*Task*.
Each line below should be written out again exactly.

*Data under study*.
=====

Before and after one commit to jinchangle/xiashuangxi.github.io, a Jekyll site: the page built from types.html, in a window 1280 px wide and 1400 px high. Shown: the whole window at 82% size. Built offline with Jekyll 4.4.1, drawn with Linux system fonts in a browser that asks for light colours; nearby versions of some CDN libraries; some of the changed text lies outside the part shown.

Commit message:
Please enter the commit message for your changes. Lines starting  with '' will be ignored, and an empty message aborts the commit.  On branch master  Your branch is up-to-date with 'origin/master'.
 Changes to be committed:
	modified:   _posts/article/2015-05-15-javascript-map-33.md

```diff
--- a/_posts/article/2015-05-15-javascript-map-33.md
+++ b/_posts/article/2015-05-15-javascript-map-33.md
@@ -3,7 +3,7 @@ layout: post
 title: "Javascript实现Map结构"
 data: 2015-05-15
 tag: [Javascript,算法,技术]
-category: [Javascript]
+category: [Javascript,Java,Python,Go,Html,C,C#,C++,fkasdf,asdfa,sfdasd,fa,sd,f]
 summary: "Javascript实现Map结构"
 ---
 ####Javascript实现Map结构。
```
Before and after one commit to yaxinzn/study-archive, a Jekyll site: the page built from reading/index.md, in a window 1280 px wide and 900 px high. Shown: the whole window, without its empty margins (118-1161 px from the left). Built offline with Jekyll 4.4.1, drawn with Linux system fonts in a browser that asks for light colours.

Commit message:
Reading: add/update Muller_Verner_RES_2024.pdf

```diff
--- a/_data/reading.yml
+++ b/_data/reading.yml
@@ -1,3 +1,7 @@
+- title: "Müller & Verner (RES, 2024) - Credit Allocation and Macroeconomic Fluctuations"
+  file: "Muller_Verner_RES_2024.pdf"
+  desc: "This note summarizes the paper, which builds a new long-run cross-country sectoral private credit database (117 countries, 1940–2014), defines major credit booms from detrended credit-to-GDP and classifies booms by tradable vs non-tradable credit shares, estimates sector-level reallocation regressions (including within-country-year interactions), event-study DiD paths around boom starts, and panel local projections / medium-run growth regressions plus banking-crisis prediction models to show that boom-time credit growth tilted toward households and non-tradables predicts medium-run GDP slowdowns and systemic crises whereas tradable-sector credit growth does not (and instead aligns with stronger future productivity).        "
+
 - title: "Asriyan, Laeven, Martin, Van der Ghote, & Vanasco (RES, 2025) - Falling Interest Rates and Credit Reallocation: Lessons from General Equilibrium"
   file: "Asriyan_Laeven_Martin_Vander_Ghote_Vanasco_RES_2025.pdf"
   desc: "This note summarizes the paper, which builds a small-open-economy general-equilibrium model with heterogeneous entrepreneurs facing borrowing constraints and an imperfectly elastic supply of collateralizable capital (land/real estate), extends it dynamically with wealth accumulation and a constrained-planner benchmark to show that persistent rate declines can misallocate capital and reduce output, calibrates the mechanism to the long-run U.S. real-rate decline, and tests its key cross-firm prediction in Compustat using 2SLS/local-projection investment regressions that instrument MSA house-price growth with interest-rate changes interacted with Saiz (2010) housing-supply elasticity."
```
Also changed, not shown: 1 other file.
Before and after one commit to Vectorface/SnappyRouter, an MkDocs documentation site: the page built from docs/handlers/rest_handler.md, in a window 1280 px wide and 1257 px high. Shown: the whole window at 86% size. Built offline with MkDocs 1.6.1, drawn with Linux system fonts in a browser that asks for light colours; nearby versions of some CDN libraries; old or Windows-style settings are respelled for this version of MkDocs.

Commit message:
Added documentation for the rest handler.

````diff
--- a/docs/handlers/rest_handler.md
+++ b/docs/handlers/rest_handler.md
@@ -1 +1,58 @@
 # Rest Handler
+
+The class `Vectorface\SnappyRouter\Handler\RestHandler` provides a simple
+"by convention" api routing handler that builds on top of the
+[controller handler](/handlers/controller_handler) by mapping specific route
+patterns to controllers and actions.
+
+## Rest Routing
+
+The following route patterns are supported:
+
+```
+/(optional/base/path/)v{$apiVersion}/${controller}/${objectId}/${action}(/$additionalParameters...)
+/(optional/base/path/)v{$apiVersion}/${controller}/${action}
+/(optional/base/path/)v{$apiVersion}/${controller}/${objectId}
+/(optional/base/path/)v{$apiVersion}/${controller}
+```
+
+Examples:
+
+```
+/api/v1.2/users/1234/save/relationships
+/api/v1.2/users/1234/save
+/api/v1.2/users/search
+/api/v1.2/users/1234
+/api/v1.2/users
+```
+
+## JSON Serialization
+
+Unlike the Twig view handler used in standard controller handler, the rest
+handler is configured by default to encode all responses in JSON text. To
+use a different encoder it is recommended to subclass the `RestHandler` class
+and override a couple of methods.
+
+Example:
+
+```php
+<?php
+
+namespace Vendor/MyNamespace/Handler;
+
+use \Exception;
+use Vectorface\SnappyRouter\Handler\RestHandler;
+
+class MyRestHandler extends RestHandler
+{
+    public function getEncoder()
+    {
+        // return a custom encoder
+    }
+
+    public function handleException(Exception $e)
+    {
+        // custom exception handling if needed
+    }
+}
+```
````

=====

*Answer below*.
Before and after one commit to jinchangle/xiashuangxi.github.io, a Jekyll site: the page built from types.html, in a window 1280 px wide and 1400 px high. Shown: the whole window at 82% size. Built offline with Jekyll 4.4.1, drawn with Linux system fonts in a browser that asks for light colours; nearby versions of some CDN libraries; some of the changed text lies outside the part shown.

Commit message:
Please enter the commit message for your changes. Lines starting  with '' will be ignored, and an empty message aborts the commit.  On branch master  Your branch is up-to-date with 'origin/master'.
 Changes to be committed:
	modified:   _posts/article/2015-05-15-javascript-map-33.md

```diff
--- a/_posts/article/2015-05-15-javascript-map-33.md
+++ b/_posts/article/2015-05-15-javascript-map-33.md
@@ -3,7 +3,7 @@ layout: post
 title: "Javascript实现Map结构"
 data: 2015-05-15
 tag: [Javascript,算法,技术]
-category: [Javascript]
+category: [Javascript,Java,Python,Go,Html,C,C#,C++,fkasdf,asdfa,sfdasd,fa,sd,f]
 summary: "Javascript实现Map结构"
 ---
 ####Javascript实现Map结构。
```
Before and after one commit to yaxinzn/study-archive, a Jekyll site: the page built from reading/index.md, in a window 1280 px wide and 900 px high. Shown: the whole window, without its empty margins (118-1161 px from the left). Built offline with Jekyll 4.4.1, drawn with Linux system fonts in a browser that asks for light colours.

Commit message:
Reading: add/update Muller_Verner_RES_2024.pdf

```diff
--- a/_data/reading.yml
+++ b/_data/reading.yml
@@ -1,3 +1,7 @@
+- title: "Müller & Verner (RES, 2024) - Credit Allocation and Macroeconomic Fluctuations"
+  file: "Muller_Verner_RES_2024.pdf"
+  desc: "This note summarizes the paper, which builds a new long-run cross-country sectoral private credit database (117 countries, 1940–2014), defines major credit booms from detrended credit-to-GDP and classifies booms by tradable vs non-tradable credit shares, estimates sector-level reallocation regressions (including within-country-year interactions), event-study DiD paths around boom starts, and panel local projections / medium-run growth regressions plus banking-crisis prediction models to show that boom-time credit growth tilted toward households and non-tradables predicts medium-run GDP slowdowns and systemic crises whereas tradable-sector credit growth does not (and instead aligns with stronger future productivity).        "
+
 - title: "Asriyan, Laeven, Martin, Van der Ghote, & Vanasco (RES, 2025) - Falling Interest Rates and Credit Reallocation: Lessons from General Equilibrium"
   file: "Asriyan_Laeven_Martin_Vander_Ghote_Vanasco_RES_2025.pdf"
   desc: "This note summarizes the paper, which builds a small-open-economy general-equilibrium model with heterogeneous entrepreneurs facing borrowing constraints and an imperfectly elastic supply of collateralizable capital (land/real estate), extends it dynamically with wealth accumulation and a constrained-planner benchmark to show that persistent rate declines can misallocate capital and reduce output, calibrates the mechanism to the long-run U.S. real-rate decline, and tests its key cross-firm prediction in Compustat using 2SLS/local-projection investment regressions that instrument MSA house-price growth with interest-rate changes interacted with Saiz (2010) housing-supply elasticity."
```
Also changed, not shown: 1 other file.
Before and after one commit to Vectorface/SnappyRouter, an MkDocs documentation site: the page built from docs/handlers/rest_handler.md, in a window 1280 px wide and 1257 px high. Shown: the whole window at 86% size. Built offline with MkDocs 1.6.1, drawn with Linux system fonts in a browser that asks for light colours; nearby versions of some CDN libraries; old or Windows-style settings are respelled for this version of MkDocs.

Commit message:
Added documentation for the rest handler.

````diff
--- a/docs/handlers/rest_handler.md
+++ b/docs/handlers/rest_handler.md
@@ -1 +1,58 @@
 # Rest Handler
+
+The class `Vectorface\SnappyRouter\Handler\RestHandler` provides a simple
+"by convention" api routing handler that builds on top of the
+[controller handler](/handlers/controller_handler) by mapping specific route
+patterns to controllers and actions.
+
+## Rest Routing
+
+The following route patterns are supported:
+
+```
+/(optional/base/path/)v{$apiVersion}/${controller}/${objectId}/${action}(/$additionalParameters...)
+/(optional/base/path/)v{$apiVersion}/${controller}/${action}
+/(optional/base/path/)v{$apiVersion}/${controller}/${objectId}
+/(optional/base/path/)v{$apiVersion}/${controller}
+```
+
+Examples:
+
+```
+/api/v1.2/users/1234/save/relationships
+/api/v1.2/users/1234/save
+/api/v1.2/users/search
+/api/v1.2/users/1234
+/api/v1.2/users
+```
+
+## JSON Serialization
+
+Unlike the Twig view handler used in standard controller handler, the rest
+handler is configured by default to encode all responses in JSON text. To
+use a different encoder it is recommended to subclass the `RestHandler` class
+and override a couple of methods.
+
+Example:
+
+```php
+<?php
+
+namespace Vendor/MyNamespace/Handler;
+
+use \Exception;
+use Vectorface\SnappyRouter\Handler\RestHandler;
+
+class MyRestHandler extends RestHandler
+{
+    public function getEncoder()
+    {
+        // return a custom encoder
+    }
+
+    public function handleException(Exception $e)
+    {
+        // custom exception handling if needed
+    }
+}
+```
````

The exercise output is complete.